=== Section Start ===

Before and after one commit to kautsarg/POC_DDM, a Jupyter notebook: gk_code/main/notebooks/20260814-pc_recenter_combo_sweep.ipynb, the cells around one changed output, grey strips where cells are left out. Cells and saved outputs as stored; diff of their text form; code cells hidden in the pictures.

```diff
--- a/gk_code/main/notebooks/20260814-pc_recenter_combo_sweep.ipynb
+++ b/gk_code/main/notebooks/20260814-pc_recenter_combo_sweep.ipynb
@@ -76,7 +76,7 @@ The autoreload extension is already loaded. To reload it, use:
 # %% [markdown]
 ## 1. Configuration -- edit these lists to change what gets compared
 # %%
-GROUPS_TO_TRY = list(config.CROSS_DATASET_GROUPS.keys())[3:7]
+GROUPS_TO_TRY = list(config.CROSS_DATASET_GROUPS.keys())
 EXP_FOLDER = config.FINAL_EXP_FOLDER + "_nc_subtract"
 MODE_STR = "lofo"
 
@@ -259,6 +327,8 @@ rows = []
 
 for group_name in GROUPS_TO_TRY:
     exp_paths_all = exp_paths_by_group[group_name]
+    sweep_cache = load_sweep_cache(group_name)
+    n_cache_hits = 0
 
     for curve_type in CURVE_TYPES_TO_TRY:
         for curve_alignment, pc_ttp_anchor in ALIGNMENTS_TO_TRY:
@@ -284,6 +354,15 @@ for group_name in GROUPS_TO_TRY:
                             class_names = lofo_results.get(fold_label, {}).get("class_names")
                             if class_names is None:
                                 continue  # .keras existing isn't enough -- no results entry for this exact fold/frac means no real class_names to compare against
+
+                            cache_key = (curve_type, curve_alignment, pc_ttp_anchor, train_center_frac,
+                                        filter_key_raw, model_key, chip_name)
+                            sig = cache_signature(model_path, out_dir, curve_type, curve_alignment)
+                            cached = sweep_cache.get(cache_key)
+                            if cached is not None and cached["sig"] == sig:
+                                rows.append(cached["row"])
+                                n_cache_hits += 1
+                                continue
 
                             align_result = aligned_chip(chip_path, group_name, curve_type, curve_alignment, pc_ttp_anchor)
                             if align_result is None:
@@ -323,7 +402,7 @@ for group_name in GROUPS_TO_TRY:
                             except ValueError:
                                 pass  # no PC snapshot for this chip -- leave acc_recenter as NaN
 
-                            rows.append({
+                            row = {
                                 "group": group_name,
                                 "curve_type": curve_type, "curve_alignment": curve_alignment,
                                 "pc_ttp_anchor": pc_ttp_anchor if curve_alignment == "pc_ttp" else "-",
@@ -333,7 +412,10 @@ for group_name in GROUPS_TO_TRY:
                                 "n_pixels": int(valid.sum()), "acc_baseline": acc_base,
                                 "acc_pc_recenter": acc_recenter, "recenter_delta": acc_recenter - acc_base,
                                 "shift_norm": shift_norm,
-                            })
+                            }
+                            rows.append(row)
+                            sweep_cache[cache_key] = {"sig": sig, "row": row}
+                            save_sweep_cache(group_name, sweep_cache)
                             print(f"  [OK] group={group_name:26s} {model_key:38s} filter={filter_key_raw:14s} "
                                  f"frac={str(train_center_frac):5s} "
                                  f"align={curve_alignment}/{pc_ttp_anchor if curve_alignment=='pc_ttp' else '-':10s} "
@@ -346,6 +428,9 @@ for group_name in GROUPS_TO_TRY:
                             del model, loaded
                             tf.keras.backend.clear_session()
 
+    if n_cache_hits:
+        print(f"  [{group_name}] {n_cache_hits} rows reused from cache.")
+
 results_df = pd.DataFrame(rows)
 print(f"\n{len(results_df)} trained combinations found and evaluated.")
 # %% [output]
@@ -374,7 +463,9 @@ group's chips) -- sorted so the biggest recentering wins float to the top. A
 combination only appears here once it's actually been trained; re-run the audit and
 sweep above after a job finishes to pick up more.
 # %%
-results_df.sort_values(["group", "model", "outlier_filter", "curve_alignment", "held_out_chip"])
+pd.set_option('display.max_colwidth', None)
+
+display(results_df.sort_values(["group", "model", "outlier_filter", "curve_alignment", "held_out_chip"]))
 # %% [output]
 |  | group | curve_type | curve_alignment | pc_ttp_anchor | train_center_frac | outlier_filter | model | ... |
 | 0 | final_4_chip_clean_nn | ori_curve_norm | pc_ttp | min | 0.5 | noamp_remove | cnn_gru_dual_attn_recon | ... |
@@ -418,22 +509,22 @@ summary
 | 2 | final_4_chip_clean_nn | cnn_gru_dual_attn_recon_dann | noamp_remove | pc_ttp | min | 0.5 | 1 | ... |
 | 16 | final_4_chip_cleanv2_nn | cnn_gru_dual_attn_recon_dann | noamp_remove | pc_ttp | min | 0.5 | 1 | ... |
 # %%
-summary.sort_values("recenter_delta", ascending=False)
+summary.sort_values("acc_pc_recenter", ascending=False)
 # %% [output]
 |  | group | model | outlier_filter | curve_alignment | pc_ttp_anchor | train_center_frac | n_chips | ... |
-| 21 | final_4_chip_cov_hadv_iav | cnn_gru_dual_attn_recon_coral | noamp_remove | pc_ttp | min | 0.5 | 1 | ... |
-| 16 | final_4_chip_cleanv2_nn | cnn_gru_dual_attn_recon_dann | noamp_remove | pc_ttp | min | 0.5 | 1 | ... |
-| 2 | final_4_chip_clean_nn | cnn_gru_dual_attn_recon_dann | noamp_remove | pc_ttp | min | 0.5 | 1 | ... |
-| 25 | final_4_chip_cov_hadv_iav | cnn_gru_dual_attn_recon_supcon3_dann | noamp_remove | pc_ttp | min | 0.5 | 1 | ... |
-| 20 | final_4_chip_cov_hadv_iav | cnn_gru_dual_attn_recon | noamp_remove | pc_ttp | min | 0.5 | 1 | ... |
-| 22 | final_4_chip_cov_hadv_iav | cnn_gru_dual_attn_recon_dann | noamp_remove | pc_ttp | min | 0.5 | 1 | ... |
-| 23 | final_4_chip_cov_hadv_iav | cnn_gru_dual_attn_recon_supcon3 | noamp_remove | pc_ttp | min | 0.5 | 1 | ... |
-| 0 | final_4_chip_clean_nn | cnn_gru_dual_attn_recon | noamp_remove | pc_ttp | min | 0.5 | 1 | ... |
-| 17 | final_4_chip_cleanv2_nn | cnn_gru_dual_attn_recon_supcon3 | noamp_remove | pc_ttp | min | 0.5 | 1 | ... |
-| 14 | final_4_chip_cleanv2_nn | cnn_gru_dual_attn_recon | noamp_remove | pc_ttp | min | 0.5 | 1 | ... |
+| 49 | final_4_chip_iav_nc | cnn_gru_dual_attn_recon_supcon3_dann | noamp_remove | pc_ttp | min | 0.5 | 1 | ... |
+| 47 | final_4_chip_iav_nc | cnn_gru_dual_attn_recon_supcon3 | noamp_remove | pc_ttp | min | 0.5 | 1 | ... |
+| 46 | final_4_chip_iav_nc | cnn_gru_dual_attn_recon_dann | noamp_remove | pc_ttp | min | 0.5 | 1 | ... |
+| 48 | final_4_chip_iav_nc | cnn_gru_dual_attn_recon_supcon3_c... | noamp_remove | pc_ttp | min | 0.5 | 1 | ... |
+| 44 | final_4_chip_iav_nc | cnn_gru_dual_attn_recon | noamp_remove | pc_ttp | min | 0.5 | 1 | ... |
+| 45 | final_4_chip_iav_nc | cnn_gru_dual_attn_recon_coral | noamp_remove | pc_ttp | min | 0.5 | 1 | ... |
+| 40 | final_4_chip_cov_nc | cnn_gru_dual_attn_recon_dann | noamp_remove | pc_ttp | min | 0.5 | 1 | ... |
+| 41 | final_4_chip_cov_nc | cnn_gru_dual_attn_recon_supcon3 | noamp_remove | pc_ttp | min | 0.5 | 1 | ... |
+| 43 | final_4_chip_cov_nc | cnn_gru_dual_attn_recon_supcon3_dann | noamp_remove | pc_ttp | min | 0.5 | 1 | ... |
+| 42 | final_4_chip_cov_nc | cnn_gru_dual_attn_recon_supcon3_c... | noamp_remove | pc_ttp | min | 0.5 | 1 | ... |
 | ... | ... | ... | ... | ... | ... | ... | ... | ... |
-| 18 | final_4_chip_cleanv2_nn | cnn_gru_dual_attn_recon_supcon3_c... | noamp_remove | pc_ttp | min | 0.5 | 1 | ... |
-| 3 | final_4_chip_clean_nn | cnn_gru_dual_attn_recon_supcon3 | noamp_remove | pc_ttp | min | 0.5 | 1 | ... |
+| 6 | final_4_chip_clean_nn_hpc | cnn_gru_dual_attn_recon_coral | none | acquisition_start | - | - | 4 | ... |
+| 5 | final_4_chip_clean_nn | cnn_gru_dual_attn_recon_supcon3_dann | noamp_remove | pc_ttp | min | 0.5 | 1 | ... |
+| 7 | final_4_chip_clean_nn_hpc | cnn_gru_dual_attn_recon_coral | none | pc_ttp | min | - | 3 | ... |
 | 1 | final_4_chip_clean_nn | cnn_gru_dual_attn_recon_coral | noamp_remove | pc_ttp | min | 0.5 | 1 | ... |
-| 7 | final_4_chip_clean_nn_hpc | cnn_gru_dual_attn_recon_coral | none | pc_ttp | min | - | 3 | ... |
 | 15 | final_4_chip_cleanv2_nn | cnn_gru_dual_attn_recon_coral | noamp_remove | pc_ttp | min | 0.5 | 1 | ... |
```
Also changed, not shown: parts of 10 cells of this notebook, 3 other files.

=== Section End ===

Please show the lines of the material that contain the string "rows".

▶ [SOLUTION FOR THIS EXERCISE]
@@ -259,6 +327,8 @@ rows = []
+                                rows.append(cached["row"])
-                            rows.append({
+                            rows.append(row)
+        print(f"  [{group_name}] {n_cache_hits} rows reused from cache.")
 results_df = pd.DataFrame(rows)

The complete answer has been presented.